Records from a data collection:
• • • • • • •

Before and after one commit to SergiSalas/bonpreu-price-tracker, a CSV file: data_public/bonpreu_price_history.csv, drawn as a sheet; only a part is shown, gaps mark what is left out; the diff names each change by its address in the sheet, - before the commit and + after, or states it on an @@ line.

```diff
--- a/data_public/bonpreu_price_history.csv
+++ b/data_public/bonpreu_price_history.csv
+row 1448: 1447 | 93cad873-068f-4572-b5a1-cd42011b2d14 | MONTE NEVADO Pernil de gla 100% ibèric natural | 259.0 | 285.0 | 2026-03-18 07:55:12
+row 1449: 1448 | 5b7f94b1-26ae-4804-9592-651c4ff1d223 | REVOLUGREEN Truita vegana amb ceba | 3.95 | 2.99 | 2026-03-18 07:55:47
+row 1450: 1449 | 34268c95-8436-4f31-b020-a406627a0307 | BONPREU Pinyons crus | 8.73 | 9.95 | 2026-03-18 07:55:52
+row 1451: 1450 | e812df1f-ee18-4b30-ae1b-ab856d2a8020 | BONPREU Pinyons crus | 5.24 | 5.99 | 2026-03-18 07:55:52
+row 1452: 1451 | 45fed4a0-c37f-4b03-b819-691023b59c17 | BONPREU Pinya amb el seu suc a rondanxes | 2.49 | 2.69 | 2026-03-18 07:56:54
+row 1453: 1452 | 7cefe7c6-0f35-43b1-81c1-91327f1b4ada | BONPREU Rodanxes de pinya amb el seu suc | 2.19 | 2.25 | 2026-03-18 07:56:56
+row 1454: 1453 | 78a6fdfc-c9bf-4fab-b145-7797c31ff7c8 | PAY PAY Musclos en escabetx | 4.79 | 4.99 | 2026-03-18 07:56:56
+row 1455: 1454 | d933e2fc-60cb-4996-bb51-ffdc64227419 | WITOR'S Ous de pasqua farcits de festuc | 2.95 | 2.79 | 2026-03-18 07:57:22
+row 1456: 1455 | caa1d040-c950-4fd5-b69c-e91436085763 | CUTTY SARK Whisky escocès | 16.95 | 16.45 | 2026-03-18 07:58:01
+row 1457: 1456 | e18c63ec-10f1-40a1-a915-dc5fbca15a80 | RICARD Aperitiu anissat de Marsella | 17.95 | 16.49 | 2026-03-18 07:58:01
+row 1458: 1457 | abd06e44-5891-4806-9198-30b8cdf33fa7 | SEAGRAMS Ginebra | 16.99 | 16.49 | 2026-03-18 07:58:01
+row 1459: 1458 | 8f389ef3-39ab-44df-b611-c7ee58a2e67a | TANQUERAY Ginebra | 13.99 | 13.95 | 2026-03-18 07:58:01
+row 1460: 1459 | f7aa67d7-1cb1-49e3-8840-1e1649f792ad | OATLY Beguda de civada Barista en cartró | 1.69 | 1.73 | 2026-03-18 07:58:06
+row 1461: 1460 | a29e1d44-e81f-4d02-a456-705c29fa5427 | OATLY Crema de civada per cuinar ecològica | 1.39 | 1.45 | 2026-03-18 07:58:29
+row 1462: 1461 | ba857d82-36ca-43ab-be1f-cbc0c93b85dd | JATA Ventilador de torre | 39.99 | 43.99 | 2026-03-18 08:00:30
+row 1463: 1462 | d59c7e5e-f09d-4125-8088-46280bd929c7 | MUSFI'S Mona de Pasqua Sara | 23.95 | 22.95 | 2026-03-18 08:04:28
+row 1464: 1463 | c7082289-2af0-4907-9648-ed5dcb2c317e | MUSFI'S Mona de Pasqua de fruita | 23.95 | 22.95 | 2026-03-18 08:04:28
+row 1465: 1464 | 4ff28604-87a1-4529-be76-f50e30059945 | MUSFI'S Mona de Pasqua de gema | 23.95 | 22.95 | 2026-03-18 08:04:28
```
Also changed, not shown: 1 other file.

• • • • • • •

| Exercise goal |
Make a faithful copy of every record above.

| Exercise solution |
Before and after one commit to SergiSalas/bonpreu-price-tracker, a CSV file: data_public/bonpreu_price_history.csv, drawn as a sheet; only a part is shown, gaps mark what is left out; the diff names each change by its address in the sheet, - before the commit and + after, or states it on an @@ line.

```diff
--- a/data_public/bonpreu_price_history.csv
+++ b/data_public/bonpreu_price_history.csv
+row 1448: 1447 | 93cad873-068f-4572-b5a1-cd42011b2d14 | MONTE NEVADO Pernil de gla 100% ibèric natural | 259.0 | 285.0 | 2026-03-18 07:55:12
+row 1449: 1448 | 5b7f94b1-26ae-4804-9592-651c4ff1d223 | REVOLUGREEN Truita vegana amb ceba | 3.95 | 2.99 | 2026-03-18 07:55:47
+row 1450: 1449 | 34268c95-8436-4f31-b020-a406627a0307 | BONPREU Pinyons crus | 8.73 | 9.95 | 2026-03-18 07:55:52
+row 1451: 1450 | e812df1f-ee18-4b30-ae1b-ab856d2a8020 | BONPREU Pinyons crus | 5.24 | 5.99 | 2026-03-18 07:55:52
+row 1452: 1451 | 45fed4a0-c37f-4b03-b819-691023b59c17 | BONPREU Pinya amb el seu suc a rondanxes | 2.49 | 2.69 | 2026-03-18 07:56:54
+row 1453: 1452 | 7cefe7c6-0f35-43b1-81c1-91327f1b4ada | BONPREU Rodanxes de pinya amb el seu suc | 2.19 | 2.25 | 2026-03-18 07:56:56
+row 1454: 1453 | 78a6fdfc-c9bf-4fab-b145-7797c31ff7c8 | PAY PAY Musclos en escabetx | 4.79 | 4.99 | 2026-03-18 07:56:56
+row 1455: 1454 | d933e2fc-60cb-4996-bb51-ffdc64227419 | WITOR'S Ous de pasqua farcits de festuc | 2.95 | 2.79 | 2026-03-18 07:57:22
+row 1456: 1455 | caa1d040-c950-4fd5-b69c-e91436085763 | CUTTY SARK Whisky escocès | 16.95 | 16.45 | 2026-03-18 07:58:01
+row 1457: 1456 | e18c63ec-10f1-40a1-a915-dc5fbca15a80 | RICARD Aperitiu anissat de Marsella | 17.95 | 16.49 | 2026-03-18 07:58:01
+row 1458: 1457 | abd06e44-5891-4806-9198-30b8cdf33fa7 | SEAGRAMS Ginebra | 16.99 | 16.49 | 2026-03-18 07:58:01
+row 1459: 1458 | 8f389ef3-39ab-44df-b611-c7ee58a2e67a | TANQUERAY Ginebra | 13.99 | 13.95 | 2026-03-18 07:58:01
+row 1460: 1459 | f7aa67d7-1cb1-49e3-8840-1e1649f792ad | OATLY Beguda de civada Barista en cartró | 1.69 | 1.73 | 2026-03-18 07:58:06
+row 1461: 1460 | a29e1d44-e81f-4d02-a456-705c29fa5427 | OATLY Crema de civada per cuinar ecològica | 1.39 | 1.45 | 2026-03-18 07:58:29
+row 1462: 1461 | ba857d82-36ca-43ab-be1f-cbc0c93b85dd | JATA Ventilador de torre | 39.99 | 43.99 | 2026-03-18 08:00:30
+row 1463: 1462 | d59c7e5e-f09d-4125-8088-46280bd929c7 | MUSFI'S Mona de Pasqua Sara | 23.95 | 22.95 | 2026-03-18 08:04:28
+row 1464: 1463 | c7082289-2af0-4907-9648-ed5dcb2c317e | MUSFI'S Mona de Pasqua de fruita | 23.95 | 22.95 | 2026-03-18 08:04:28
+row 1465: 1464 | 4ff28604-87a1-4529-be76-f50e30059945 | MUSFI'S Mona de Pasqua de gema | 23.95 | 22.95 | 2026-03-18 08:04:28
```
Also changed, not shown: 1 other file.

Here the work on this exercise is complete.